* EXERCISE BRIEF *
Set the records down again in full, with every word kept.

Segment Start: EXTRACTED MATERIAL

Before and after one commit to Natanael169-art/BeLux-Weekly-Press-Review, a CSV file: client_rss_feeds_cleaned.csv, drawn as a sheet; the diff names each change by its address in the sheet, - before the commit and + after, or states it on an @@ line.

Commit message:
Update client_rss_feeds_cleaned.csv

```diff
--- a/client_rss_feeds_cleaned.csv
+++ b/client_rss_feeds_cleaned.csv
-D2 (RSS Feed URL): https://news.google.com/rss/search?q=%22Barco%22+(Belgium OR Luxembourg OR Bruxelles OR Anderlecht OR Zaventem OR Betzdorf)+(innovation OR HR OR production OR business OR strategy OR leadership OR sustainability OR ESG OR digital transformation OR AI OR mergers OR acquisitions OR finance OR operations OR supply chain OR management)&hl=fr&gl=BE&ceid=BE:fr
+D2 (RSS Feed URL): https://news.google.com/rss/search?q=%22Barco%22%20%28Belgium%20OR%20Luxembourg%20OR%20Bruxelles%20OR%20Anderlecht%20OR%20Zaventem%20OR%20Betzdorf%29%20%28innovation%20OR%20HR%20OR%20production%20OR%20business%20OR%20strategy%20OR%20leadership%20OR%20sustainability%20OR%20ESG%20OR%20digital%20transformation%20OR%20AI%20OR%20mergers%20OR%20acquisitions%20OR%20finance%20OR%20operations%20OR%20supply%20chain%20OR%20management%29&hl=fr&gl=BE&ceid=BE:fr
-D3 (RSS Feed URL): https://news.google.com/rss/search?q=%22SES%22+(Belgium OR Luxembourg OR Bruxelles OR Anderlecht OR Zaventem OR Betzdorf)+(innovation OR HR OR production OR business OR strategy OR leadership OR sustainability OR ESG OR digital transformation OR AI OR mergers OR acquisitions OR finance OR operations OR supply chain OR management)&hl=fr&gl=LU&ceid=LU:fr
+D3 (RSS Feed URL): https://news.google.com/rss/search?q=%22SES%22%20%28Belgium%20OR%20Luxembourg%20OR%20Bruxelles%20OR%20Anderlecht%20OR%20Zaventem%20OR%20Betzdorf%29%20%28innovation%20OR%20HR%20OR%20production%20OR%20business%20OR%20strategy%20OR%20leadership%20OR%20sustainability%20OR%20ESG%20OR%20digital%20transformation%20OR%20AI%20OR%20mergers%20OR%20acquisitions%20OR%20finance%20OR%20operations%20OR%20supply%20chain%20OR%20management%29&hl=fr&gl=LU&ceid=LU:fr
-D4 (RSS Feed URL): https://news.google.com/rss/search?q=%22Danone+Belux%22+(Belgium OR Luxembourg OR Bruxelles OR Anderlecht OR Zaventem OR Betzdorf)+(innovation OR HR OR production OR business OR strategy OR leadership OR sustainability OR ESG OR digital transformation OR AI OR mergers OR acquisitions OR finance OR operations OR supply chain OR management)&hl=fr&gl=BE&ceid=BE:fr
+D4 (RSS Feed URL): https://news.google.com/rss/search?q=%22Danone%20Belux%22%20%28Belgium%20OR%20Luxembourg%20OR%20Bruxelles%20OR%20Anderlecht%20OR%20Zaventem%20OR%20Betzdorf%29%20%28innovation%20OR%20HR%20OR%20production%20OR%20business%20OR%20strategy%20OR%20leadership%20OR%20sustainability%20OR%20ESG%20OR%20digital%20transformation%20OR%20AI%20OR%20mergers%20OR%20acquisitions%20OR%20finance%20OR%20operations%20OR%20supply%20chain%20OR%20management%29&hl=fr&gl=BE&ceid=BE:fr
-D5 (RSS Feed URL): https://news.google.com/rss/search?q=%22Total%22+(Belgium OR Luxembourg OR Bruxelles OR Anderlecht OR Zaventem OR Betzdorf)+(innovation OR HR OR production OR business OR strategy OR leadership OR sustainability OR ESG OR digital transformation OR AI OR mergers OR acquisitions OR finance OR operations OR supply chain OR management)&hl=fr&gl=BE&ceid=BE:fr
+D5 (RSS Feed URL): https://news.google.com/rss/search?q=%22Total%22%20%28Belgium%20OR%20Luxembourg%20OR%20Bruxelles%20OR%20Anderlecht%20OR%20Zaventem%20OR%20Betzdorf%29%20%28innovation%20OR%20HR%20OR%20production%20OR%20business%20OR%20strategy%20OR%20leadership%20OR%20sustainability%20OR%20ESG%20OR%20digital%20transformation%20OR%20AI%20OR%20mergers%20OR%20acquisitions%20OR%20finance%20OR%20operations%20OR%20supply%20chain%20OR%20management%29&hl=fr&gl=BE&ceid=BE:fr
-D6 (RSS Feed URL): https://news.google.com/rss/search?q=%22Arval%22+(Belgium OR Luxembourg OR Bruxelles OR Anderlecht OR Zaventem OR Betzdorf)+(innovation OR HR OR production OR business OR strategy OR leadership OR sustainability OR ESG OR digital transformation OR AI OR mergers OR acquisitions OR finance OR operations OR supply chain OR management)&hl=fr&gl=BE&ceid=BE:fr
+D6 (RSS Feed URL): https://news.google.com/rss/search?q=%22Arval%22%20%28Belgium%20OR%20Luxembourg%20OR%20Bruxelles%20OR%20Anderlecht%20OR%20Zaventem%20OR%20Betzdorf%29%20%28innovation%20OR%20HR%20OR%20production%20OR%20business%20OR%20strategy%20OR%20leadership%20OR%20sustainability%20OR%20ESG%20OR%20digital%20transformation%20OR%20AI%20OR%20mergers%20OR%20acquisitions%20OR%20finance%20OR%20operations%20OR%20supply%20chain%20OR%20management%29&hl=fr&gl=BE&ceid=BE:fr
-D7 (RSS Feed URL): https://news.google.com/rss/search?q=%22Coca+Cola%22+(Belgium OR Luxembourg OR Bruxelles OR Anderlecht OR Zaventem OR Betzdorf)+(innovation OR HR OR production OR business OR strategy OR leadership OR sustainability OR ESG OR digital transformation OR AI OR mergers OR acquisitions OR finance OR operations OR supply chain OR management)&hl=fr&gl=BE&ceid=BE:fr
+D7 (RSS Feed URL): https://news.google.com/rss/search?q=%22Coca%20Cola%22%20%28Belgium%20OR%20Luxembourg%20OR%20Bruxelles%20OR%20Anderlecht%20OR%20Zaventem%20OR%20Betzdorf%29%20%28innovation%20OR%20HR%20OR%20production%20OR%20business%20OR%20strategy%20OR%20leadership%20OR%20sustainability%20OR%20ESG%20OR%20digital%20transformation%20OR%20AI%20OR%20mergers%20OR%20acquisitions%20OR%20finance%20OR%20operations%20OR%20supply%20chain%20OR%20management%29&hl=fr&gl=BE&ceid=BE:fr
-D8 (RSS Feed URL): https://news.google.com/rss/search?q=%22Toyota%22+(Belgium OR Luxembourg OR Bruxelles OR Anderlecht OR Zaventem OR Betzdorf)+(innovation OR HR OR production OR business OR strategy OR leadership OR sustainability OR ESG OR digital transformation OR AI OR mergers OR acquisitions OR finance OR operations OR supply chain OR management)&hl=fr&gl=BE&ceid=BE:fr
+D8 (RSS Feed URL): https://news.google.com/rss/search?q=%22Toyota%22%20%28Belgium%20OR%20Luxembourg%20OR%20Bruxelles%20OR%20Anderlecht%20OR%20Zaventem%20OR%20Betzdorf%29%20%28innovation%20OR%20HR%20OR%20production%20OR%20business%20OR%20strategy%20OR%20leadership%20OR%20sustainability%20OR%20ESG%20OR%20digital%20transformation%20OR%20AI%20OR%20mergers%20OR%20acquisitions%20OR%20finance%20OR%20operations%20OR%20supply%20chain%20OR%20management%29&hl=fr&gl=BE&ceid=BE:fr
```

Segment End: EXTRACTED MATERIAL

* WRITTEN RESPONSE *
Before and after one commit to Natanael169-art/BeLux-Weekly-Press-Review, a CSV file: client_rss_feeds_cleaned.csv, drawn as a sheet; the diff names each change by its address in the sheet, - before the commit and + after, or states it on an @@ line.

Commit message:
Update client_rss_feeds_cleaned.csv

```diff
--- a/client_rss_feeds_cleaned.csv
+++ b/client_rss_feeds_cleaned.csv
-D2 (RSS Feed URL): https://news.google.com/rss/search?q=%22Barco%22+(Belgium OR Luxembourg OR Bruxelles OR Anderlecht OR Zaventem OR Betzdorf)+(innovation OR HR OR production OR business OR strategy OR leadership OR sustainability OR ESG OR digital transformation OR AI OR mergers OR acquisitions OR finance OR operations OR supply chain OR management)&hl=fr&gl=BE&ceid=BE:fr
+D2 (RSS Feed URL): https://news.google.com/rss/search?q=%22Barco%22%20%28Belgium%20OR%20Luxembourg%20OR%20Bruxelles%20OR%20Anderlecht%20OR%20Zaventem%20OR%20Betzdorf%29%20%28innovation%20OR%20HR%20OR%20production%20OR%20business%20OR%20strategy%20OR%20leadership%20OR%20sustainability%20OR%20ESG%20OR%20digital%20transformation%20OR%20AI%20OR%20mergers%20OR%20acquisitions%20OR%20finance%20OR%20operations%20OR%20supply%20chain%20OR%20management%29&hl=fr&gl=BE&ceid=BE:fr
-D3 (RSS Feed URL): https://news.google.com/rss/search?q=%22SES%22+(Belgium OR Luxembourg OR Bruxelles OR Anderlecht OR Zaventem OR Betzdorf)+(innovation OR HR OR production OR business OR strategy OR leadership OR sustainability OR ESG OR digital transformation OR AI OR mergers OR acquisitions OR finance OR operations OR supply chain OR management)&hl=fr&gl=LU&ceid=LU:fr
+D3 (RSS Feed URL): https://news.google.com/rss/search?q=%22SES%22%20%28Belgium%20OR%20Luxembourg%20OR%20Bruxelles%20OR%20Anderlecht%20OR%20Zaventem%20OR%20Betzdorf%29%20%28innovation%20OR%20HR%20OR%20production%20OR%20business%20OR%20strategy%20OR%20leadership%20OR%20sustainability%20OR%20ESG%20OR%20digital%20transformation%20OR%20AI%20OR%20mergers%20OR%20acquisitions%20OR%20finance%20OR%20operations%20OR%20supply%20chain%20OR%20management%29&hl=fr&gl=LU&ceid=LU:fr
-D4 (RSS Feed URL): https://news.google.com/rss/search?q=%22Danone+Belux%22+(Belgium OR Luxembourg OR Bruxelles OR Anderlecht OR Zaventem OR Betzdorf)+(innovation OR HR OR production OR business OR strategy OR leadership OR sustainability OR ESG OR digital transformation OR AI OR mergers OR acquisitions OR finance OR operations OR supply chain OR management)&hl=fr&gl=BE&ceid=BE:fr
+D4 (RSS Feed URL): https://news.google.com/rss/search?q=%22Danone%20Belux%22%20%28Belgium%20OR%20Luxembourg%20OR%20Bruxelles%20OR%20Anderlecht%20OR%20Zaventem%20OR%20Betzdorf%29%20%28innovation%20OR%20HR%20OR%20production%20OR%20business%20OR%20strategy%20OR%20leadership%20OR%20sustainability%20OR%20ESG%20OR%20digital%20transformation%20OR%20AI%20OR%20mergers%20OR%20acquisitions%20OR%20finance%20OR%20operations%20OR%20supply%20chain%20OR%20management%29&hl=fr&gl=BE&ceid=BE:fr
-D5 (RSS Feed URL): https://news.google.com/rss/search?q=%22Total%22+(Belgium OR Luxembourg OR Bruxelles OR Anderlecht OR Zaventem OR Betzdorf)+(innovation OR HR OR production OR business OR strategy OR leadership OR sustainability OR ESG OR digital transformation OR AI OR mergers OR acquisitions OR finance OR operations OR supply chain OR management)&hl=fr&gl=BE&ceid=BE:fr
+D5 (RSS Feed URL): https://news.google.com/rss/search?q=%22Total%22%20%28Belgium%20OR%20Luxembourg%20OR%20Bruxelles%20OR%20Anderlecht%20OR%20Zaventem%20OR%20Betzdorf%29%20%28innovation%20OR%20HR%20OR%20production%20OR%20business%20OR%20strategy%20OR%20leadership%20OR%20sustainability%20OR%20ESG%20OR%20digital%20transformation%20OR%20AI%20OR%20mergers%20OR%20acquisitions%20OR%20finance%20OR%20operations%20OR%20supply%20chain%20OR%20management%29&hl=fr&gl=BE&ceid=BE:fr
-D6 (RSS Feed URL): https://news.google.com/rss/search?q=%22Arval%22+(Belgium OR Luxembourg OR Bruxelles OR Anderlecht OR Zaventem OR Betzdorf)+(innovation OR HR OR production OR business OR strategy OR leadership OR sustainability OR ESG OR digital transformation OR AI OR mergers OR acquisitions OR finance OR operations OR supply chain OR management)&hl=fr&gl=BE&ceid=BE:fr
+D6 (RSS Feed URL): https://news.google.com/rss/search?q=%22Arval%22%20%28Belgium%20OR%20Luxembourg%20OR%20Bruxelles%20OR%20Anderlecht%20OR%20Zaventem%20OR%20Betzdorf%29%20%28innovation%20OR%20HR%20OR%20production%20OR%20business%20OR%20strategy%20OR%20leadership%20OR%20sustainability%20OR%20ESG%20OR%20digital%20transformation%20OR%20AI%20OR%20mergers%20OR%20acquisitions%20OR%20finance%20OR%20operations%20OR%20supply%20chain%20OR%20management%29&hl=fr&gl=BE&ceid=BE:fr
-D7 (RSS Feed URL): https://news.google.com/rss/search?q=%22Coca+Cola%22+(Belgium OR Luxembourg OR Bruxelles OR Anderlecht OR Zaventem OR Betzdorf)+(innovation OR HR OR production OR business OR strategy OR leadership OR sustainability OR ESG OR digital transformation OR AI OR mergers OR acquisitions OR finance OR operations OR supply chain OR management)&hl=fr&gl=BE&ceid=BE:fr
+D7 (RSS Feed URL): https://news.google.com/rss/search?q=%22Coca%20Cola%22%20%28Belgium%20OR%20Luxembourg%20OR%20Bruxelles%20OR%20Anderlecht%20OR%20Zaventem%20OR%20Betzdorf%29%20%28innovation%20OR%20HR%20OR%20production%20OR%20business%20OR%20strategy%20OR%20leadership%20OR%20sustainability%20OR%20ESG%20OR%20digital%20transformation%20OR%20AI%20OR%20mergers%20OR%20acquisitions%20OR%20finance%20OR%20operations%20OR%20supply%20chain%20OR%20management%29&hl=fr&gl=BE&ceid=BE:fr
-D8 (RSS Feed URL): https://news.google.com/rss/search?q=%22Toyota%22+(Belgium OR Luxembourg OR Bruxelles OR Anderlecht OR Zaventem OR Betzdorf)+(innovation OR HR OR production OR business OR strategy OR leadership OR sustainability OR ESG OR digital transformation OR AI OR mergers OR acquisitions OR finance OR operations OR supply chain OR management)&hl=fr&gl=BE&ceid=BE:fr
+D8 (RSS Feed URL): https://news.google.com/rss/search?q=%22Toyota%22%20%28Belgium%20OR%20Luxembourg%20OR%20Bruxelles%20OR%20Anderlecht%20OR%20Zaventem%20OR%20Betzdorf%29%20%28innovation%20OR%20HR%20OR%20production%20OR%20business%20OR%20strategy%20OR%20leadership%20OR%20sustainability%20OR%20ESG%20OR%20digital%20transformation%20OR%20AI%20OR%20mergers%20OR%20acquisitions%20OR%20finance%20OR%20operations%20OR%20supply%20chain%20OR%20management%29&hl=fr&gl=BE&ceid=BE:fr
```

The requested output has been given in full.